In the listing that follows, how many lines hold the string "relative"? Answer with the number only.

[[ MATERIAL FOR THIS EXERCISE open ]]

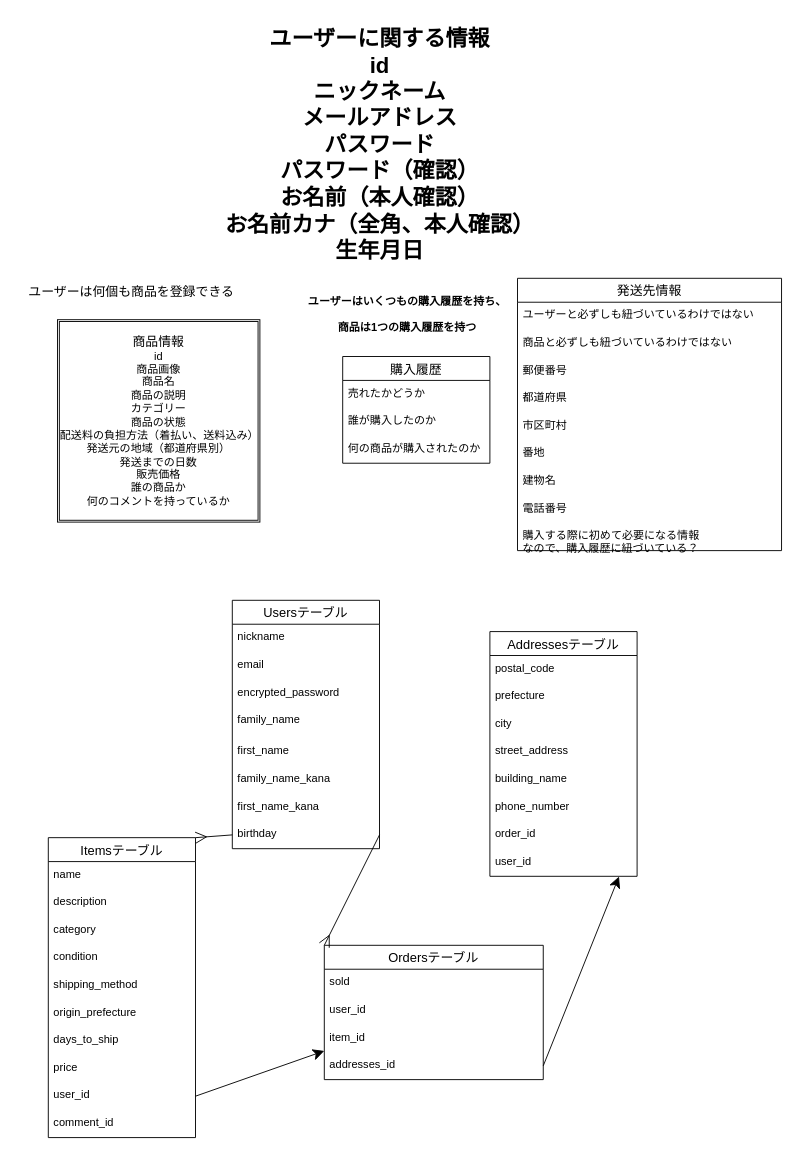
Before: ER図.dio in kenkenkaiden/furima-39165, a draw.io diagram. Source tidied: cells renumbered, new cells numbered last; positions are measured from the earlier drawing's top-left corner, leaving out a move shared by most shapes. Both pictures are drawn from the tidied source at 92%, with x=0, y=0 at pixel (16, 16).
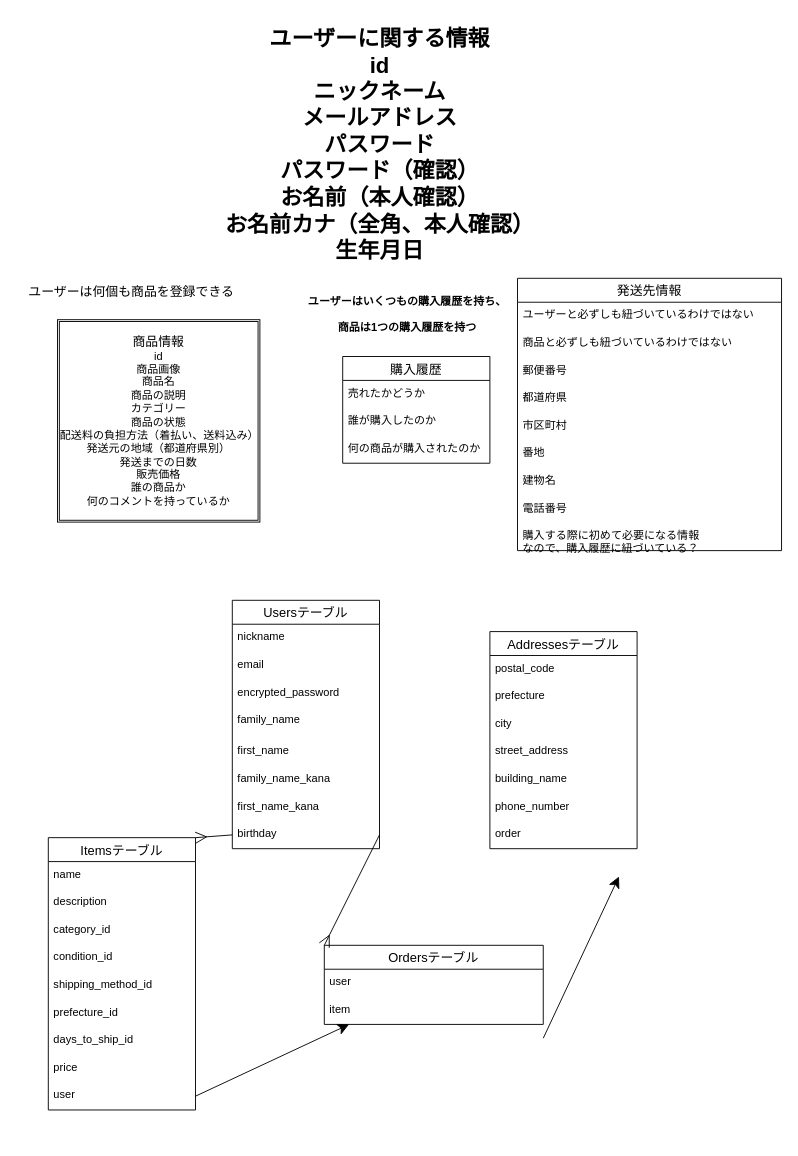
The same page after the edit.

Commit message (it also covers changes not shown here):
各テーブルの記述やER図の修正

What changed in the source:
```diff
@@
     <mxCell id="15" value="Itemsテーブル" style="swimlane;fontStyle=0;horizontal=1;startSize=26;align=center;fontSize=14;" parent="1" vertex="1">
-      <mxGeometry x="35" y="893" width="160" height="326" as="geometry" />
+      <mxGeometry x="35" y="893" width="160" height="296" as="geometry" />
     </mxCell>
@@
-    <mxCell id="18" value="category" style="text;strokeColor=none;fillColor=none;spacingLeft=4;spacingRight=4;overflow=hidden;fontSize=12;" parent="15" vertex="1">
+    <mxCell id="18" value="category_id" style="text;strokeColor=none;fillColor=none;spacingLeft=4;spacingRight=4;overflow=hidden;fontSize=12;" parent="15" vertex="1">
       <mxGeometry y="86" width="160" height="30" as="geometry" />
     </mxCell>
-    <mxCell id="19" value="condition" style="text;strokeColor=none;fillColor=none;spacingLeft=4;spacingRight=4;overflow=hidden;fontSize=12;" parent="15" vertex="1">
+    <mxCell id="19" value="condition_id" style="text;strokeColor=none;fillColor=none;spacingLeft=4;spacingRight=4;overflow=hidden;fontSize=12;" parent="15" vertex="1">
       <mxGeometry y="116" width="160" height="30" as="geometry" />
     </mxCell>
-    <mxCell id="20" value="shipping_method" style="text;strokeColor=none;fillColor=none;spacingLeft=4;spacingRight=4;overflow=hidden;fontSize=12;" parent="15" vertex="1">
+    <mxCell id="20" value="shipping_method_id" style="text;strokeColor=none;fillColor=none;spacingLeft=4;spacingRight=4;overflow=hidden;fontSize=12;" parent="15" vertex="1">
       <mxGeometry y="146" width="160" height="30" as="geometry" />
     </mxCell>
-    <mxCell id="21" value="origin_prefecture" style="text;strokeColor=none;fillColor=none;spacingLeft=4;spacingRight=4;overflow=hidden;fontSize=12;" parent="15" vertex="1">
+    <mxCell id="21" value="prefecture_id" style="text;strokeColor=none;fillColor=none;spacingLeft=4;spacingRight=4;overflow=hidden;fontSize=12;" parent="15" vertex="1">
       <mxGeometry y="176" width="160" height="30" as="geometry" />
     </mxCell>
-    <mxCell id="22" value="days_to_ship" style="text;strokeColor=none;fillColor=none;spacingLeft=4;spacingRight=4;overflow=hidden;fontSize=12;" parent="15" vertex="1">
+    <mxCell id="22" value="days_to_ship_id" style="text;strokeColor=none;fillColor=none;spacingLeft=4;spacingRight=4;overflow=hidden;fontSize=12;" parent="15" vertex="1">
       <mxGeometry y="206" width="160" height="30" as="geometry" />
     </mxCell>
@@
-    <mxCell id="24" value="user_id" style="text;strokeColor=none;fillColor=none;spacingLeft=4;spacingRight=4;overflow=hidden;points=[[0,0.5],[1,0.5]];portConstraint=eastwest;fontSize=12;" parent="15" vertex="1">
+    <mxCell id="24" value="user" style="text;strokeColor=none;fillColor=none;spacingLeft=4;spacingRight=4;overflow=hidden;points=[[0,0.5],[1,0.5]];portConstraint=eastwest;fontSize=12;" parent="15" vertex="1">
       <mxGeometry y="266" width="160" height="30" as="geometry" />
     </mxCell>
-    <mxCell id="25" value="comment_id" style="text;strokeColor=none;fillColor=none;spacingLeft=4;spacingRight=4;overflow=hidden;fontSize=12;" parent="15" vertex="1">
-      <mxGeometry y="296" width="160" height="30" as="geometry" />
-    </mxCell>
@@
     <mxCell id="27" value="Ordersテーブル" style="swimlane;fontStyle=0;horizontal=1;startSize=26;align=center;fontSize=14;" parent="1" vertex="1">
-      <mxGeometry x="335" y="1010" width="238" height="146" as="geometry" />
+      <mxGeometry x="335" y="1010" width="238" height="86" as="geometry" />
     </mxCell>
-    <mxCell id="28" value="sold" style="text;strokeColor=none;fillColor=none;spacingLeft=4;spacingRight=4;overflow=hidden;fontSize=12;" parent="27" vertex="1">
-      <mxGeometry y="26" width="238" height="30" as="geometry" />
-    </mxCell>
-    <mxCell id="29" value="user_id" style="text;strokeColor=none;fillColor=none;spacingLeft=4;spacingRight=4;overflow=hidden;fontSize=12;" parent="27" vertex="1">
-      <mxGeometry y="56" width="238" height="30" as="geometry" />
+    <mxCell id="29" value="user" style="text;strokeColor=none;fillColor=none;spacingLeft=4;spacingRight=4;overflow=hidden;fontSize=12;" parent="27" vertex="1">
+      <mxGeometry y="26" width="238" height="30" as="geometry" />
     </mxCell>
-    <mxCell id="30" value="item_id" style="text;strokeColor=none;fillColor=none;spacingLeft=4;spacingRight=4;overflow=hidden;fontSize=12;" parent="27" vertex="1">
-      <mxGeometry y="86" width="238" height="30" as="geometry" />
+    <mxCell id="30" value="item" style="text;strokeColor=none;fillColor=none;spacingLeft=4;spacingRight=4;overflow=hidden;fontSize=12;" parent="27" vertex="1">
+      <mxGeometry y="56" width="238" height="30" as="geometry" />
     </mxCell>
-    <mxCell id="31" value="addresses_id" style="text;strokeColor=none;fillColor=none;spacingLeft=4;spacingRight=4;overflow=hidden;points=[[0,0.5],[1,0.5]];portConstraint=eastwest;fontSize=12;" parent="27" vertex="1">
-      <mxGeometry y="116" width="238" height="30" as="geometry" />
-    </mxCell>
@@
     <mxCell id="49" value="Addressesテーブル" style="swimlane;fontStyle=0;horizontal=1;startSize=26;align=center;fontSize=14;" parent="1" vertex="1">
-      <mxGeometry x="515" y="669" width="160" height="266" as="geometry" />
+      <mxGeometry x="515" y="669" width="160" height="236" as="geometry" />
     </mxCell>
@@
-    <mxCell id="56" value="order_id" style="text;strokeColor=none;fillColor=none;spacingLeft=4;spacingRight=4;overflow=hidden;fontSize=12;" parent="49" vertex="1">
+    <mxCell id="56" value="order" style="text;strokeColor=none;fillColor=none;spacingLeft=4;spacingRight=4;overflow=hidden;fontSize=12;" parent="49" vertex="1">
       <mxGeometry y="206" width="160" height="30" as="geometry" />
     </mxCell>
-    <mxCell id="57" value="user_id" style="text;strokeColor=none;fillColor=none;spacingLeft=4;spacingRight=4;overflow=hidden;points=[[0,0.5],[1,0.5]];portConstraint=eastwest;fontSize=12;" parent="49" vertex="1">
-      <mxGeometry y="236" width="160" height="30" as="geometry" />
-    </mxCell>
-    <mxCell id="58" style="edgeStyle=none;html=1;exitX=1;exitY=0.5;exitDx=0;exitDy=0;entryX=0.877;entryY=1.007;entryDx=0;entryDy=0;entryPerimeter=0;strokeColor=default;fontSize=12;endArrow=classic;endFill=1;endSize=10;" parent="1" edge="1" source="31" target="57">
-      <mxGeometry relative="1" as="geometry" />
+    <mxCell id="58" style="edgeStyle=none;html=1;exitX=1;exitY=0.5;exitDx=0;exitDy=0;entryX=0.877;entryY=1.007;entryDx=0;entryDy=0;entryPerimeter=0;strokeColor=default;fontSize=12;endArrow=classic;endFill=1;endSize=10;" parent="1" edge="1">
+      <mxGeometry relative="1" as="geometry">
+        <mxPoint x="573" y="1111" as="sourcePoint" />
+        <mxPoint x="655.3" y="935.2" as="targetPoint" />
+      </mxGeometry>
     </mxCell>
```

[[ MATERIAL FOR THIS EXERCISE closed ]]

ANSWER TO THIS PROBLEM » 2